This proposal is to extend the Michigan Lupus Epidemiology &Surveillance (MILES) Program beyond the nearly completed public health surveillance phase to a research phase, by creating and maintaining the MILES Longitudinal Cohort &Biobank, which will include both lupus cases from the existing surveillance registry and population-based controls. The overarching goal will be to prospectively collect data and biospecimens that will allow for comprehensive investigations related to the clinical course of lupus, including risk factors for both the onset and progression of disease and its comorbidities. Detailed data collection for all participants will include a number of measures related to sociodemographics, health/wellness, physical functioning, environmental exposures, genetics, and for female participants, a number of items related to women's health. Lupus-specific measures, including disease activity indices, will be assessed for the SLE patients. The biobank will include serum, plasma, PBMCs, DNA (isolated both from unfractionated PBMCs and lymphocyte subsets), hair and toenail clippings. Vaginal swabs for female participants of reproductive age will be collected, allowing for HPV DNA profiling. Three distinct research modules related to lupus etiology and comorbidities are integrated, with the topics specifically dealing with epigenetics, HPV infection, and centrally-mediated pain. Biobank specimens will be stored in appropriate conditions to allow for genotyping and future investigation of biomarkers of both disease and exposure. An emphasis will be placed on providing the capability to perform contemporary immunoassays, including DNA methylation of relevant lymphocyte subsets. Lastly, this proposal will support the performance of single nucleotide polymorphisms (SNP) genotyping using the ImmunoChip. The MILES Cohort will thus serve as a robust platform for ongoing and future research investigations that are relevant to the full spectrum of lupus and its complications.

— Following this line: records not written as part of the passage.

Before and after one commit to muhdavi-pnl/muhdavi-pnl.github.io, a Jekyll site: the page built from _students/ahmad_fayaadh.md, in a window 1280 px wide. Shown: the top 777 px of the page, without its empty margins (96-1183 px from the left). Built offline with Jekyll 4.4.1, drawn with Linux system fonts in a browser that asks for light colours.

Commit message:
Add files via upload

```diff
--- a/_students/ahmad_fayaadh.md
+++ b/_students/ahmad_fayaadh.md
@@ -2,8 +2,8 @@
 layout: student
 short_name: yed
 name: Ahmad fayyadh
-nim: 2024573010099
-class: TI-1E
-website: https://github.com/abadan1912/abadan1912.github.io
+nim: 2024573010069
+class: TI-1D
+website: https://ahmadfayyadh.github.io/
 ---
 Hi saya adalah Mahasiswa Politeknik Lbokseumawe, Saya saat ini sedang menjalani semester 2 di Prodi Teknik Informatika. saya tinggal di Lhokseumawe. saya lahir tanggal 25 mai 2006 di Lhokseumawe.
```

Lupus is a serious and potentially fatal autoimmune condition, which disproportionately affects women and minorities. This population-based cohort and biobank will prospectively follow participants from the general population, with particular emphasis on inclusion of minorities and persons from underserved communities, in order to learn more about the disease and related health disparities.
|Marder, Wendy; Vinet, Évelyne; Somers, Emily C (2015) Rheumatic autoimmune diseases in women and midlife health. Womens Midlife Health 1: